Records from a dataset:
* * * * *

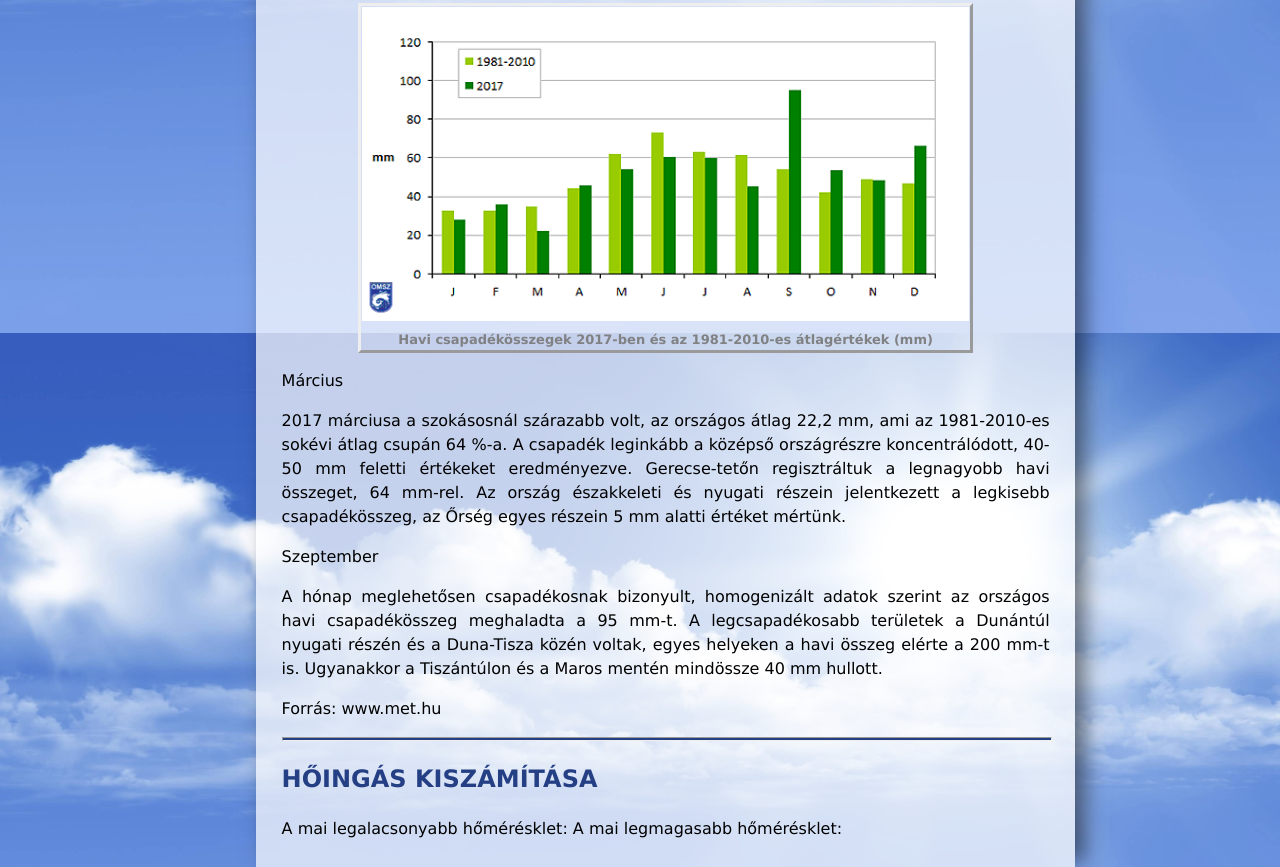
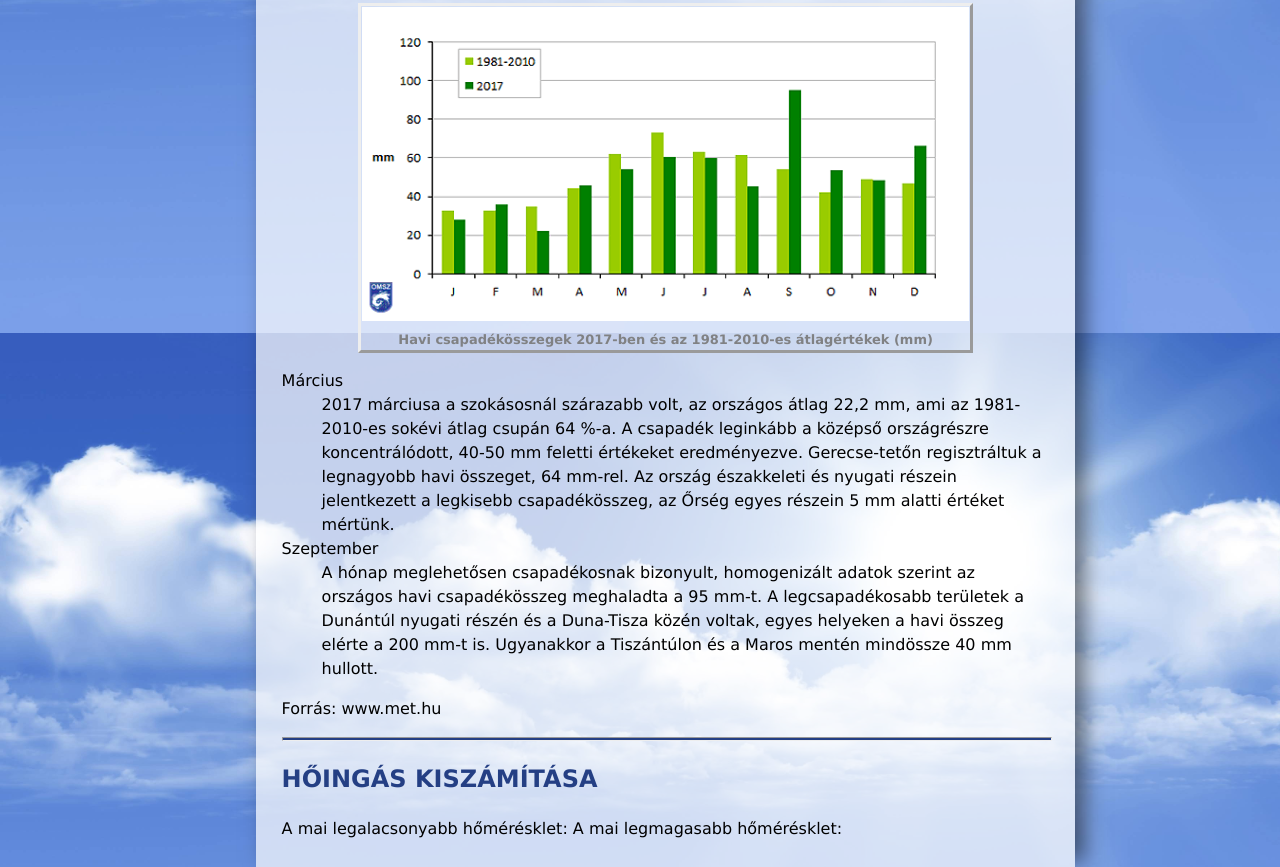
Before and after one commit to LDWeathEr/idojaras_git_dolgozat_L-szl-D-vid, a plain HTML site: page index.html in a window 1280 px wide. Shown: the part 1267-2134 px from the top of the page. Drawn offline with Linux system fonts and the light colour scheme.

Commit message:
definicios lista kesz

```diff
--- a/index.html
+++ b/index.html
@@ -53,20 +53,21 @@
                 <td class="szurke">Havi csapadékösszegek 2017-ben és az 1981-2010-es átlagértékek (mm)</td>
             </tr>
         </table>
-
-    <p>Március</p>
-        <p>2017 márciusa a szokásosnál szárazabb volt, az országos átlag 22,2 mm,
+    <dl></dl>
+    <dt>Március</dt>
+        <dd>2017 márciusa a szokásosnál szárazabb volt, az országos átlag 22,2 mm,
              ami az 1981-2010-es sokévi átlag csupán 64 %-a.
               A csapadék leginkább a középső országrészre koncentrálódott,
                40-50 mm feletti értékeket eredményezve. Gerecse-tetőn regisztráltuk a legnagyobb havi összeget,
                 64 mm-rel. Az ország északkeleti és nyugati részein jelentkezett a legkisebb csapadékösszeg,
-                 az Őrség egyes részein 5 mm alatti értéket mértünk.</p>
-        <p>Szeptember</p>
-        <p>A hónap meglehetősen csapadékosnak bizonyult,
+                 az Őrség egyes részein 5 mm alatti értéket mértünk.</dd>
+        <dt>Szeptember</dt>
+        <dd>A hónap meglehetősen csapadékosnak bizonyult,
          homogenizált adatok szerint az országos havi csapadékösszeg meghaladta a 95 mm-t.
           A legcsapadékosabb területek a Dunántúl nyugati részén és a Duna-Tisza közén voltak,
            egyes helyeken a havi összeg elérte a 200 mm-t is.
-            Ugyanakkor a Tiszántúlon és a Maros mentén mindössze 40 mm hullott.</p>
+            Ugyanakkor a Tiszántúlon és a Maros mentén mindössze 40 mm hullott.</dd>
+        </dl>
             <p>Forrás: www.met.hu</p>
         <hr>
         <h2>Hőingás kiszámítása</h2>
```
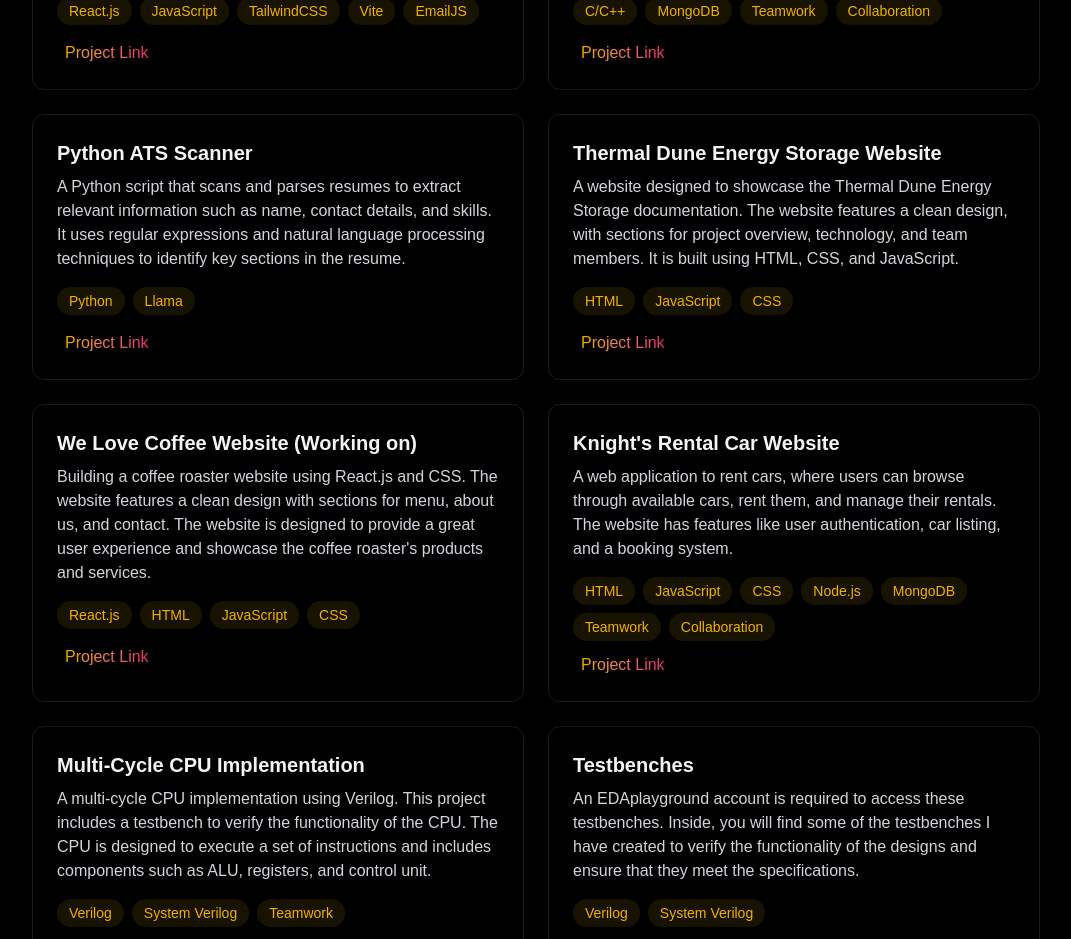
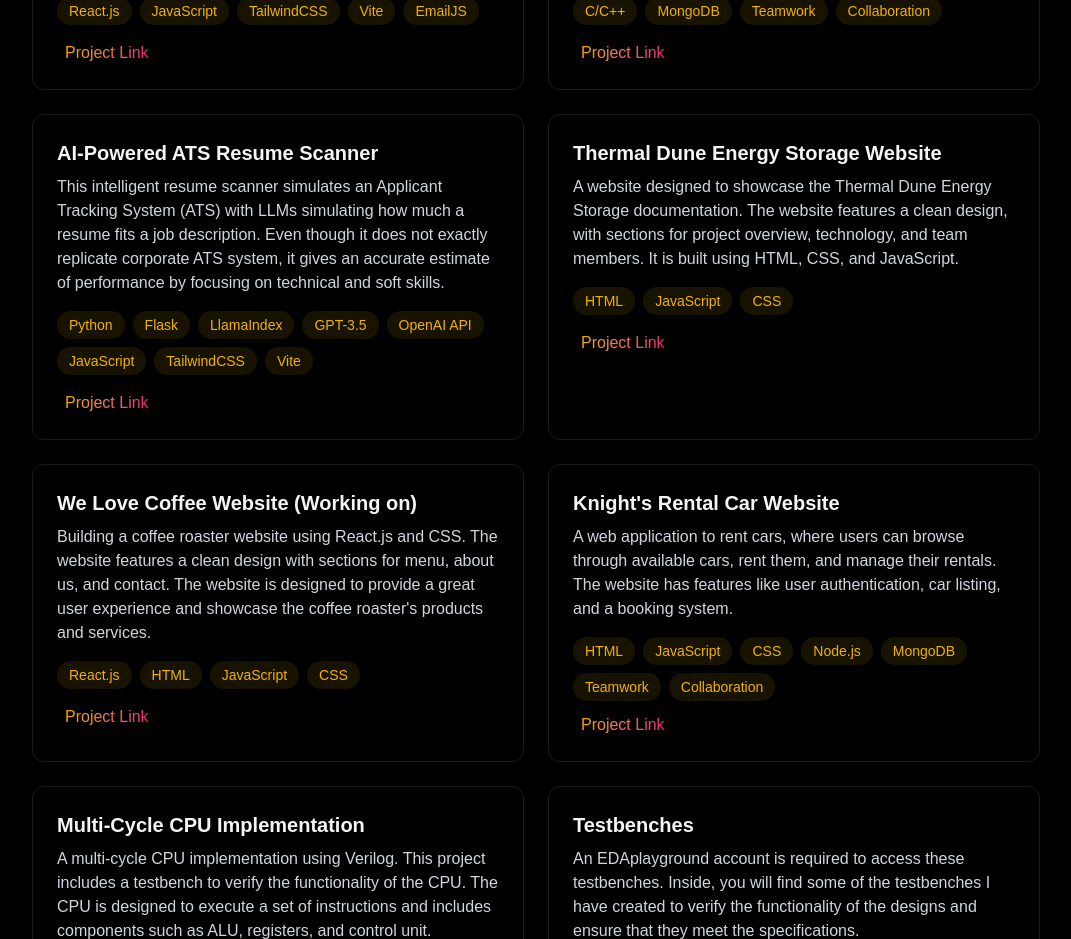
Before and after one commit to fpfrances/portfolio, a React (Vite) app: page / in a window 1280 px wide. Shown: the part 2380-3319 px from the top of the page, without its empty margins (104-1175 px from the left). Built offline with nearby package versions, Linux system fonts and the light colour scheme.

Commit message:
Updated readme file

```diff
--- a/src/components/sections/Projects.jsx
+++ b/src/components/sections/Projects.jsx
@@ -22,7 +22,7 @@ export const Projects = () => {
                         ))}
                         </div>
                         <div className="flex justify-between items-center mt-4">
-                        <a href="https://fpfrances.github.io/portfolio" target="_blank" className="bg-gradient-to-r from-yellow-500 to-pink-600 bg-clip-text text-transparent text-center px-2">
+                        <a href="https://github.com/fpfrances/portfolio" target="_blank" className="bg-gradient-to-r from-yellow-500 to-pink-600 bg-clip-text text-transparent text-center px-2">
                                 Project Link
                             </a>
                         </div>
@@ -49,20 +49,20 @@ export const Projects = () => {
                     </div>
                     <div className="p-6 rounded-xl border border-white/10 hover:-translate-y-1 hover:border-yellow-500/30
                     hover:shadow-[0_0_15px_rgba(234,179,8,0.4)] transition">
-                        <h3 className="text-xl font-bold mb-2"> Python ATS Scanner</h3>
+                        <h3 className="text-xl font-bold mb-2">AI-Powered ATS Resume Scanner</h3>
                         <p className="text-gray-300 mb-4">
-                        A Python script that scans and parses resumes to extract relevant information such as name, contact details, and skills.
-                        It uses regular expressions and natural language processing techniques to identify key sections in the resume.
+                        This intelligent resume scanner simulates an Applicant Tracking System (ATS) with LLMs simulating how much a resume fits a job description.
+                        Even though it does not exactly replicate corporate ATS system, it gives an accurate estimate of performance by focusing on technical and soft skills.
                         </p>
                         <div className="flex flex-wrap gap-2">
-                            {["Python", "Llama"].map((tech, key) => (
+                            {["Python", "Flask", "LlamaIndex", "GPT-3.5", "OpenAI API", "JavaScript", "TailwindCSS", "Vite"].map((tech, key) => (
                             <span key={key} className="bg-yellow-500/10 text-yellow-500 py-1 px-3 rounded-full text-sm hover:bg-yellow-500/20
                             hover:shadow-[0_0_15px_rgba(234,179,8,0.4)] transition-all">{tech}
                             </span>
                         ))}
                         </div>
                         <div className="flex justify-between items-center mt-4">
-                        <a href="" target="_blank" className="bg-gradient-to-r from-yellow-500 to-pink-600 bg-clip-text text-transparent text-center px-2">
+                        <a href="https://github.com/fpfrances/ScannerATS" target="_blank" className="bg-gradient-to-r from-yellow-500 to-pink-600 bg-clip-text text-transparent text-center px-2">
                                 Project Link
                             </a>
                         </div>
```
Also changed, not shown: 1 other file (tests, documents, lock files or other folders).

* * * * *

Your assignment>
Pictures are to be left out; repeat all the remaining data exactly.

Reply>
Before and after one commit to LDWeathEr/idojaras_git_dolgozat_L-szl-D-vid, a plain HTML site: page index.html in a window 1280 px wide. Shown: the part 1267-2134 px from the top of the page. Drawn offline with Linux system fonts and the light colour scheme.

Commit message:
definicios lista kesz

```diff
--- a/index.html
+++ b/index.html
@@ -53,20 +53,21 @@
                 <td class="szurke">Havi csapadékösszegek 2017-ben és az 1981-2010-es átlagértékek (mm)</td>
             </tr>
         </table>
-
-    <p>Március</p>
-        <p>2017 márciusa a szokásosnál szárazabb volt, az országos átlag 22,2 mm,
+    <dl></dl>
+    <dt>Március</dt>
+        <dd>2017 márciusa a szokásosnál szárazabb volt, az országos átlag 22,2 mm,
              ami az 1981-2010-es sokévi átlag csupán 64 %-a.
               A csapadék leginkább a középső országrészre koncentrálódott,
                40-50 mm feletti értékeket eredményezve. Gerecse-tetőn regisztráltuk a legnagyobb havi összeget,
                 64 mm-rel. Az ország északkeleti és nyugati részein jelentkezett a legkisebb csapadékösszeg,
-                 az Őrség egyes részein 5 mm alatti értéket mértünk.</p>
-        <p>Szeptember</p>
-        <p>A hónap meglehetősen csapadékosnak bizonyult,
+                 az Őrség egyes részein 5 mm alatti értéket mértünk.</dd>
+        <dt>Szeptember</dt>
+        <dd>A hónap meglehetősen csapadékosnak bizonyult,
          homogenizált adatok szerint az országos havi csapadékösszeg meghaladta a 95 mm-t.
           A legcsapadékosabb területek a Dunántúl nyugati részén és a Duna-Tisza közén voltak,
            egyes helyeken a havi összeg elérte a 200 mm-t is.
-            Ugyanakkor a Tiszántúlon és a Maros mentén mindössze 40 mm hullott.</p>
+            Ugyanakkor a Tiszántúlon és a Maros mentén mindössze 40 mm hullott.</dd>
+        </dl>
             <p>Forrás: www.met.hu</p>
         <hr>
         <h2>Hőingás kiszámítása</h2>
```
Before and after one commit to fpfrances/portfolio, a React (Vite) app: page / in a window 1280 px wide. Shown: the part 2380-3319 px from the top of the page, without its empty margins (104-1175 px from the left). Built offline with nearby package versions, Linux system fonts and the light colour scheme.

Commit message:
Updated readme file

```diff
--- a/src/components/sections/Projects.jsx
+++ b/src/components/sections/Projects.jsx
@@ -22,7 +22,7 @@ export const Projects = () => {
                         ))}
                         </div>
                         <div className="flex justify-between items-center mt-4">
-                        <a href="https://fpfrances.github.io/portfolio" target="_blank" className="bg-gradient-to-r from-yellow-500 to-pink-600 bg-clip-text text-transparent text-center px-2">
+                        <a href="https://github.com/fpfrances/portfolio" target="_blank" className="bg-gradient-to-r from-yellow-500 to-pink-600 bg-clip-text text-transparent text-center px-2">
                                 Project Link
                             </a>
                         </div>
@@ -49,20 +49,20 @@ export const Projects = () => {
                     </div>
                     <div className="p-6 rounded-xl border border-white/10 hover:-translate-y-1 hover:border-yellow-500/30
                     hover:shadow-[0_0_15px_rgba(234,179,8,0.4)] transition">
-                        <h3 className="text-xl font-bold mb-2"> Python ATS Scanner</h3>
+                        <h3 className="text-xl font-bold mb-2">AI-Powered ATS Resume Scanner</h3>
                         <p className="text-gray-300 mb-4">
-                        A Python script that scans and parses resumes to extract relevant information such as name, contact details, and skills.
-                        It uses regular expressions and natural language processing techniques to identify key sections in the resume.
+                        This intelligent resume scanner simulates an Applicant Tracking System (ATS) with LLMs simulating how much a resume fits a job description.
+                        Even though it does not exactly replicate corporate ATS system, it gives an accurate estimate of performance by focusing on technical and soft skills.
                         </p>
                         <div className="flex flex-wrap gap-2">
-                            {["Python", "Llama"].map((tech, key) => (
+                            {["Python", "Flask", "LlamaIndex", "GPT-3.5", "OpenAI API", "JavaScript", "TailwindCSS", "Vite"].map((tech, key) => (
                             <span key={key} className="bg-yellow-500/10 text-yellow-500 py-1 px-3 rounded-full text-sm hover:bg-yellow-500/20
                             hover:shadow-[0_0_15px_rgba(234,179,8,0.4)] transition-all">{tech}
                             </span>
                         ))}
                         </div>
                         <div className="flex justify-between items-center mt-4">
-                        <a href="" target="_blank" className="bg-gradient-to-r from-yellow-500 to-pink-600 bg-clip-text text-transparent text-center px-2">
+                        <a href="https://github.com/fpfrances/ScannerATS" target="_blank" className="bg-gradient-to-r from-yellow-500 to-pink-600 bg-clip-text text-transparent text-center px-2">
                                 Project Link
                             </a>
                         </div>
```
Also changed, not shown: 1 other file (tests, documents, lock files or other folders).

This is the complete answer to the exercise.